Published on February 27th, 2016 | by pacificmedia
KEHU BUTLER BREAKS AS THE FIRST RED BULL NEW ZEALAND SURF ATHLETE.
Young Arataki born Kehu Butler has been closely watched since 2012, and this week has finally rode his wave into the Red Bull family, as the company’s first ever New Zealand surf athlete.
The 15-year-old has unquestionable talent and style, and enjoyed an afternoon earlier this week checking out the Warriors training at Mt Smart Stadium. After a tour of the club, Kehu was surprised by Red Bull expedition kayak athlete Ben Brown, who handed over Kehu’s new branded cap. Kehu was also welcomed by Warriors star Shaun Johnson in front of the whole NRL team, gifting Kehu his freshly Red Bull decaled board. It was a special moment for the teenager.
“That was probably one of the best days of my life,” says Kehu. “I’m a huge league fan and Shaun Johnson is one of my heroes. I got to play a quick game of one-on-one touch with him and I stepped him [laughs]. I’m a big Warriors fan so it was a sweet bonus.”
Surfing is in Kehu Butler’s blood. His grand-uncle Paul Bennett won a national title in the 1970s and was the first Maori surfer to compete overseas. His father Khan and uncle Matt both represented New Zealand and when Khan helped his young son onto a surfboard for the first time at the age of six, he knew his boy had inherited the surfing genes.
“I pushed him into the whitewash in the waves of Arataki, the small community in Mount Maunganui where we’re from, and he stood up straight away,” says Khan. “He hasn’t looked back since.”
“We’d watch guys like Tom Curren, Kelly Slater and Andy Irons and I’d try to mimic their cutbacks, turns and style,” says Kehu. “Dad wanted me to have the basics down pat before I started to get into anything freakish!”
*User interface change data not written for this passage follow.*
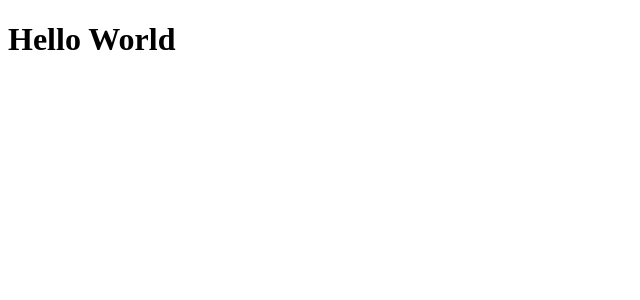
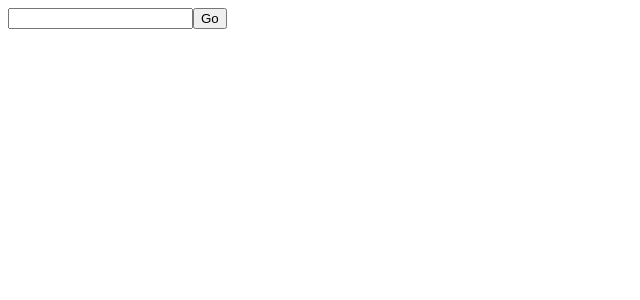
Before and after one commit to gabrielsimek/Github-Viewer, a React app: page / in a window 1280 px wide. Shown: the top 300 px of the page, without its empty margins (0-640 px from the left). Built offline with nearby package versions, Linux system fonts and the light colour scheme.

Commit message:
input and setState w/ userReducer

```diff
--- a/src/components/app/App.jsx
+++ b/src/components/app/App.jsx
@@ -1,5 +1,5 @@
 import React from 'react';
-
+import GithubUser from '../userInfo/GithubUserPage';
 export default function App() {
-  return <h1>Hello World</h1>;
+  return <GithubUser/>;
 }
--- /dev/null
+++ b/src/components/services/githubApi.js
@@ -0,0 +1,5 @@
+export async function fetchUser(userName) {
+  const res = await fetch(`https://api.github.com/users/${userName}`);
+  const json = await res.json();
+  return json;
+}
--- /dev/null
+++ b/src/components/userInfo/GithubUserPage.jsx
@@ -0,0 +1,25 @@
+import React from 'react';
+import UserInfo from './UserInfoItem';
+import UserInput from './UserInput';
+import { fetchUser } from '../services/githubApi';
+import { useDispatch } from '../../state/ReduxProvider';
+import { getUser } from '../../state/actions';
+const GithubUserPage = () => {
+  const dispatch = useDispatch();
+  const handleSetUser = async (userName) => {
+    const user = await fetchUser(userName);
+    dispatch(getUser(user));
+  };
+
+  return (
+    <>
+      <UserInput
+        onSetUser={handleSetUser}
+      />
+      {/* <UserInfo /> */}
+      {/* <UserRepos/> */}
+    </>
+  );
+};
+
+export default GithubUserPage;
--- /dev/null
+++ b/src/components/userInfo/UserInfoItem.jsx
@@ -0,0 +1,20 @@
+import React from 'react';
+import PropTypes from 'prop-types';
+const UserInfo = ({ name, followers, following }) => {
+  return (
+    <div>
+      <h3>Name: {name}</h3>
+      <p>following: {following} | followers: {followers}</p>
+    </div>
+
+
+  );
+};
+
+UserInfo.propTypes = {
+  name: PropTypes.string.isRequired,
+  followers: PropTypes.number.isRequired,
+  following: PropTypes.number.isRequired
+};
+
+export default UserInfo;
--- /dev/null
+++ b/src/components/userInfo/UserInput.jsx
@@ -0,0 +1,27 @@
+import React, { useState } from 'react';
+
+const UserInput = ({ onSetUser }) => {
+  const [userName, setUserName] = useState('');
+  const onChange = ({ target }) => {
+    setUserName(target.value);
+  };
+  const onSubmit = (e) => {
+    e.preventDefault();
+    onSetUser(userName);
+  };
+  return (
+    <form onSubmit={onSubmit}>
+      <label htmlFor="user-input">
+        <input
+          id="user-input"
+          type="text"
+          value={userName}
+          onChange={onChange}
+        />
+      </label>
+      <button>Go</button>
+    </form>
+  );
+};
+
+export default UserInput;
--- a/src/index.js
+++ b/src/index.js
@@ -1,8 +1,14 @@
 import React from 'react';
 import { render } from 'react-dom';
 import App from './components/app/App';
-
+import { ReduxProvider } from './state/ReduxProvider';
+import { initialState, reducer } from './state/reducer.js';
 render(
-  <App />,
+  <ReduxProvider
+    initialState={initialState}
+    reducer={reducer}
+  >
+    <App />
+  </ReduxProvider>,
   document.getElementById('root')
 );
--- /dev/null
+++ b/src/state/ReduxProvider.jsx
@@ -0,0 +1,25 @@
+/* eslint-disable react/prop-types */
+import React, { createContext, useContext, useReducer } from 'react';
+
+const ReduxContext = createContext();
+
+export const ReduxProvider = ({ initialState, reducer, children }) => {
+  const [state, dispatch] = useReducer(reducer, initialState);
+
+  return (
+    <ReduxContext.Provider value={{ state, dispatch }}>
+      {children}
+    </ReduxContext.Provider>
+  );
+
+};
+
+export const useDispatch = () => {
+  const { dispatch } = useContext(ReduxContext);
+  return dispatch;
+};
+
+export const useSelector = (selectorFn) => {
+  const { state } = useContext(ReduxContext);
+  return selectorFn(state);
+};
--- /dev/null
+++ b/src/state/actions.js
@@ -0,0 +1,7 @@
+export const FETCH_USER = 'FETCH-USER';
+export const getUser = (user) => {
+  return {
+    type: FETCH_USER,
+    payload: user
+  };
+};
--- /dev/null
+++ b/src/state/reducer.js
@@ -0,0 +1,15 @@
+import { FETCH_USER } from './actions';
+
+export const initialState = {
+  userInfo: {},
+  userRepos: []
+};
+
+export const reducer = (state, action) => {
+  switch(action.type) {
+    case FETCH_USER:
+      return { ...state, userInfo: action.payload };
+    default:
+      return state;
+  }
+};
```
Also changed, not shown: src/state/selectors.js (added).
When he wasn’t surfing, Kehu and his cousin would go to the local skate park to work on his turns and transitions.
“We worked really hard to get his foundations right before moving onto the bigger stuff, like airs and tricks,” says Khan. “He’s having fun with that now, and breaking a lot of boards! We watched the old guys that surf the wave like they’re dancing, so we worked on his flow and nailing good rail manoeuvres. He has a real clean, smooth style. That’s his trump card.”
Kehu started winning local comps at a young age, but his first major win was in Piha at the Rip Curl Grom Search in 2010. Just nine-years-old at the time, Kehu won the U12s and finished fourth in the U14s.
“That was pretty sweet,” says Kehu. “I remember walking up the beach to Dad with a huge smile on my face. I started getting a few sponsors after that [Quicksilver, i.am global, Skull Candy, FCS, Gorilla Grip, Electric, Smoothstar] and started thinking about surfing as a career.”
The following year at a competition in Australia, Gary Cruickshank the head coach of the Australian High Performance Squad paid him the ultimate compliment.
“He told Kehu that he reminded him of Kelly Slater on the water,” says Khan. “Kelly Slater is one of his favourite surfers so that was huge.”
In 2012 Kehu won the U12 final in the Skullcandy Oz Grom Open in Lennox Heads. Two years later he was back to claim the U14 crown. That same year he won the New Zealand national U14 title and finished second in the U16 category. He also made his mark on the world stage, finishing 7th in the U16 ISA World Grommet Championship at Salinas Beach in Ecuador.
Kehu had another stellar year in 2015 winning the U16 and U18 national titles, finishing 3rd in the Rip Curl International GromSearch in Brazil and topping it off with a win in Occy’s Grom competition in Coolangatta, Queensland. The Occy Grom competition is one of the most prestigious junior surfing competitions in Australia and it confirmed Kehu’s potential as one of the best young surfers in the world.
“He’d been trying to win it for a few years and he absolutely smashed it in the final,” says Khan. “He pulled this huge big air reverse and he usually doesn’t do moves like that in competition. He usually relies on his smooth style. His family were all there to support him and we carried him up the beach on our shoulders after the final and did a haka for him. That was pretty special.”
Kehu turns 16 at the end of March and his big goal this year is to win the U16 ISA World Junior Championship in Portugal in September. After that, the sky’s the limit.
“Long term I want to make the WCT but my ultimate goal is to be world champ one day,” he says. “I just want to go hard and give it my best every time I get on the water.”